WU launches COVID dashboard monitoring cases in the Danforth campus community
Washington University began the new year with the launch of its COVID-19 dashboard for Danforth campus faculty, staff and students, Sept. 14. The dashboard, which currently only shows entry testing, is updated twice per week and covers the total amount of tests given, positive cases and the positive percentage since Aug. 31. Another section shows the number of cumulative cases amongst the Danforth campus community since Aug. 1.
Although the dashboard provides enough information to recognize the University’s relatively strong performance against the COVID-19 pandemic so far, a quick comparison with the dashboards of peer institutions reveals that Washington University’s available data is limited. Vanderbilt University, for example, provides its students with an interactive dashboard that details tests and cases in both a weekly and daily manner. Rice University’s dashboard even publishes information about its quarantining and “in-isolation” campus bodies.
Criticism of the University’s entry dashboard overlaps with its overall COVID response. A page manager of WashU Covidiots—a student-run social media page that seeks to feature individuals who break COVID guidelines—argued that the account’s “vigilante approach is necessary” because the University “has not had effective messaging especially surrounding when students need to abide by certain guidelines.”
Under the “WashU Together” reopening plan, the University has welcomed students back to campus later than many other universities this year and has had more time to curate its COVID-19 dashboard. For Danforth community members, a more comprehensive dashboard serves as an important tool for recognizing the overall health and safety of campus life. Even for members of the University community who are not present on campus, a more transparent dashboard can be helpful for gauging their decisions to come back to campus next semester.
Zachary Kuo, a current off-campus freshman, said that he will take into account the information the dashboard provides when deciding whether or not to come back for spring semester, adding that he was satisfied with the dashboard’s transparency.
“The current COVID-19 dashboard is nice because, at least compared to stories from other colleges where I have friends and relatives attending, this is pretty transparent,” Kuo said.
However, Kuo also mentioned that dashboards of other institutions like Vanderbilt, Rice and Harvard were “much more detailed.”

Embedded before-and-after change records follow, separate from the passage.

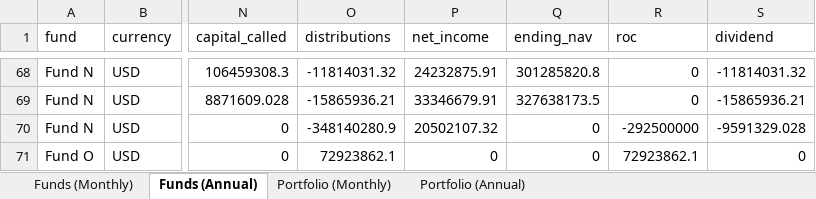
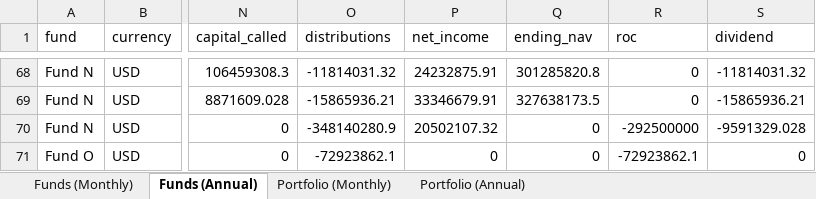
Before and after one commit to drewpeterson99/illiquid-alternative-asset-fund-model, an Excel workbook: outputs/CashFlowOutputs.xlsx, sheet Funds (Annual), drawn as a sheet; only a part is shown, gaps mark what is left out; values as stored, in another font and other column widths than the file's, no borders; the diff names each change by its address in the sheet, - before the commit and + after, or states it on an @@ line.

Commit message:
Fixed bug (positive distribution when termination < current date)

```diff
--- a/outputs/CashFlowOutputs.xlsx (sheet Funds (Annual))
+++ b/outputs/CashFlowOutputs.xlsx (sheet Funds (Annual))
-O71 (distributions): 72923862.1
+O71 (distributions): -72923862.1
-R71 (roc): 72923862.1
+R71 (roc): -72923862.1
```
Also changed, not shown: sheet Portfolio (Annual), sheet Portfolio (Monthly), sheet Funds (Monthly), 3 other files.
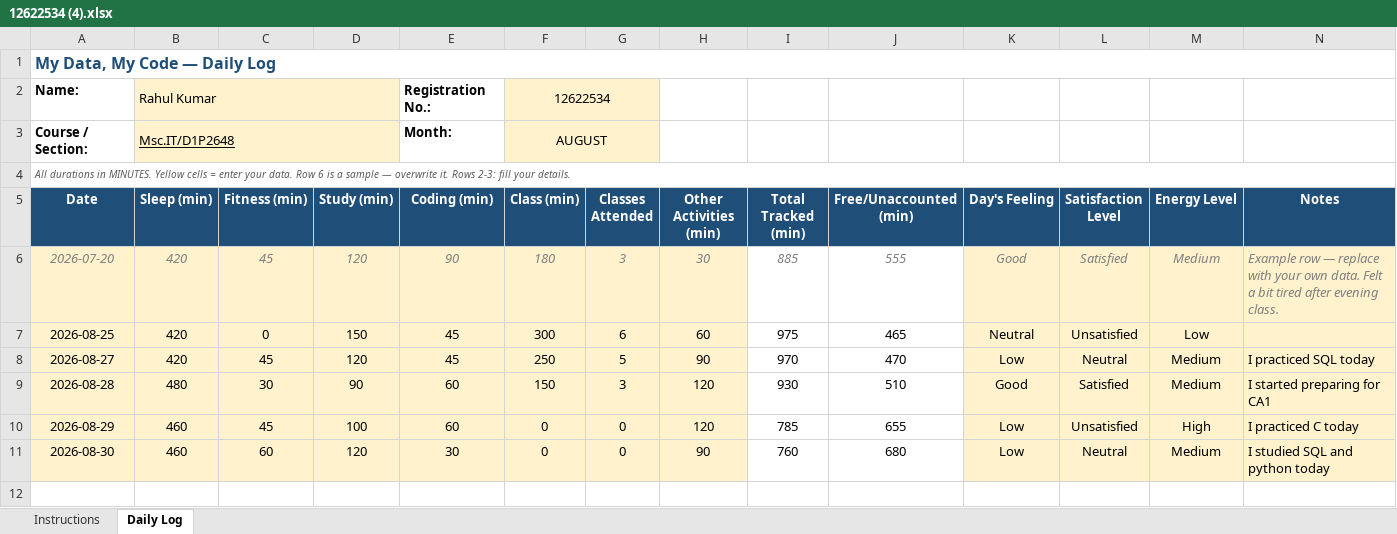
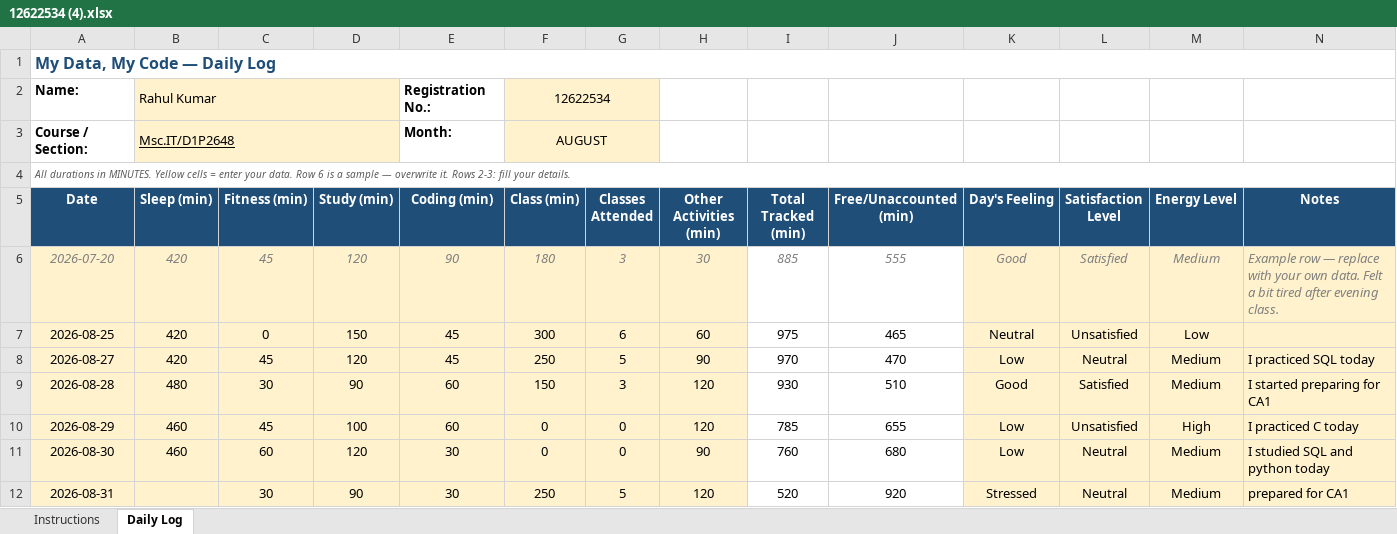
Before and after one commit to rahul33kumar1001-hash/776, an Excel workbook: 12622534 (4).xlsx, sheet Daily Log, drawn as a sheet; values as stored, in another font and other column widths than the file's, no borders; conditional formats not drawn; the diff names each change by its address in the sheet, - before the commit and + after, or states it on an @@ line.

Commit message:
updated on 31-08-2026

```diff
--- a/12622534 (4).xlsx (sheet Daily Log)
+++ b/12622534 (4).xlsx (sheet Daily Log)
+row 12: 2026-08-31 |  | 30 | 90 | 30 | 250 | 5 | 120 | 520 | 920 | Stressed | Neutral | Medium | prepared for CA1
```
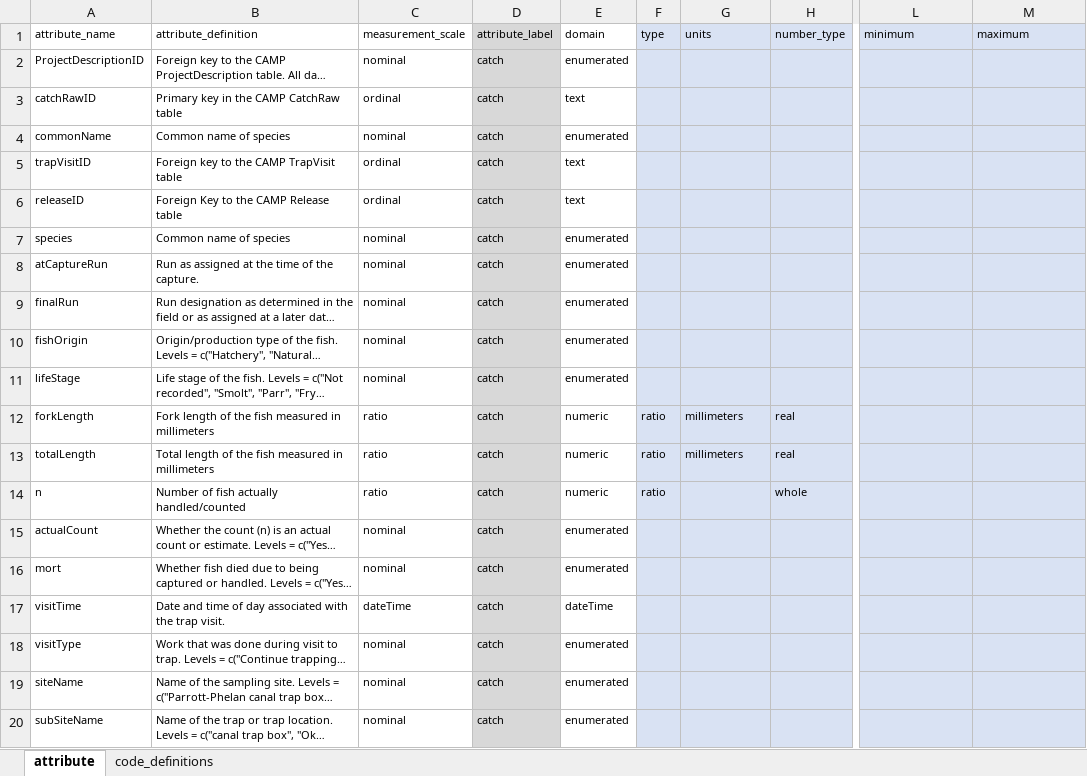
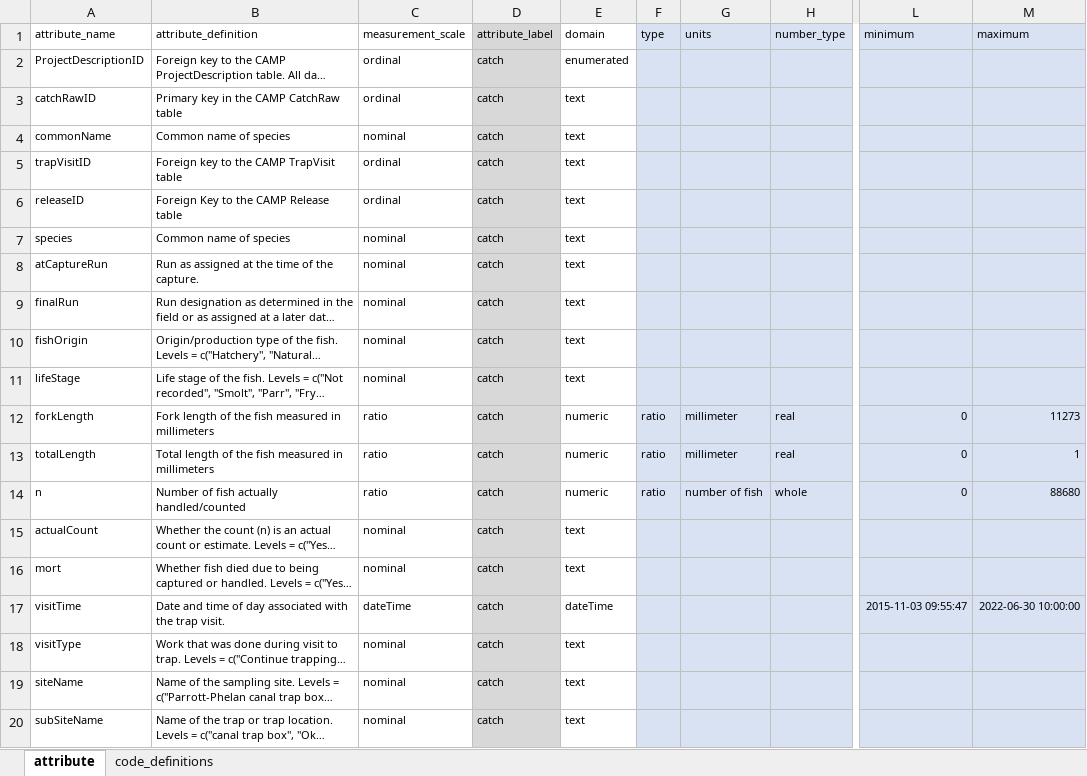
Before and after one commit to SRJPE/jpe-butte-edi, an Excel workbook: data-raw/metadata/butte_catch_metadata.xlsx, sheet attribute, drawn as a sheet; only a part is shown, gaps mark what is left out; long unchanged cells end in …; values as stored, in another font and other column widths than the file's, no borders; the diff names each change by its address in the sheet, - before the commit and + after, or states it on an @@ line.

```diff
--- a/data-raw/metadata/butte_catch_metadata.xlsx (sheet attribute)
+++ b/data-raw/metadata/butte_catch_metadata.xlsx (sheet attribute)
-C2 (measurement_scale): nominal
+C2 (measurement_scale): ordinal
-E4 (domain): enumerated
+E4 (domain): text
-E7:E11 (domain): enumerated
+E7:E11 (domain): text
-G12:G13 (units): millimeters
+G12:G13 (units): millimeter
-L12:L14 (minimum): (empty)
+L12:L14 (minimum): 0
-M12 (maximum): (empty)
+M12 (maximum): 11273
-M13 (maximum): (empty)
+M13 (maximum): 1
-G14 (units): (empty)
+G14 (units): number of fish
-M14 (maximum): (empty)
+M14 (maximum): 88680
-E15:E16 (domain): enumerated
+E15:E16 (domain): text
-L17 (minimum): (empty)
+L17 (minimum): 2015-11-03 09:55:47
-M17 (maximum): (empty)
+M17 (maximum): 2022-06-30 10:00:00
-E18:E20 (domain): enumerated
+E18:E20 (domain): text
```
Also changed, not shown: sheet code_definitions, data-raw/metadata/butte_recapture_metadata.xlsx, data-raw/metadata/butte_release_metadata.xlsx, 3 other files.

This mixed response is exactly what Dr. Steven J. Lawrence expected students and community members to notice when comparing Washington University’s dashboard with other schools. As an associate professor of medicine at the Washington University School of Medicine, specializing in infectious diseases, Lawrence acted as a liaison between the Danforth and Medical campuses during this pandemic. Through his essential work, he gained a fundamental understanding of not only the entry dashboard, but also the University’s overall COVID-19 response.
“The current dashboard is anemic and not too flashy compared to others,” Lawrence said. “[But] if the University were able to recreate more comprehensive dashboards and superimpose our entry testing data onto them, the dashboard won’t be meaningful for anyone.”
Lawrence explained that this initial dashboard is just the snapshot of the University’s baseline COVID-19 data.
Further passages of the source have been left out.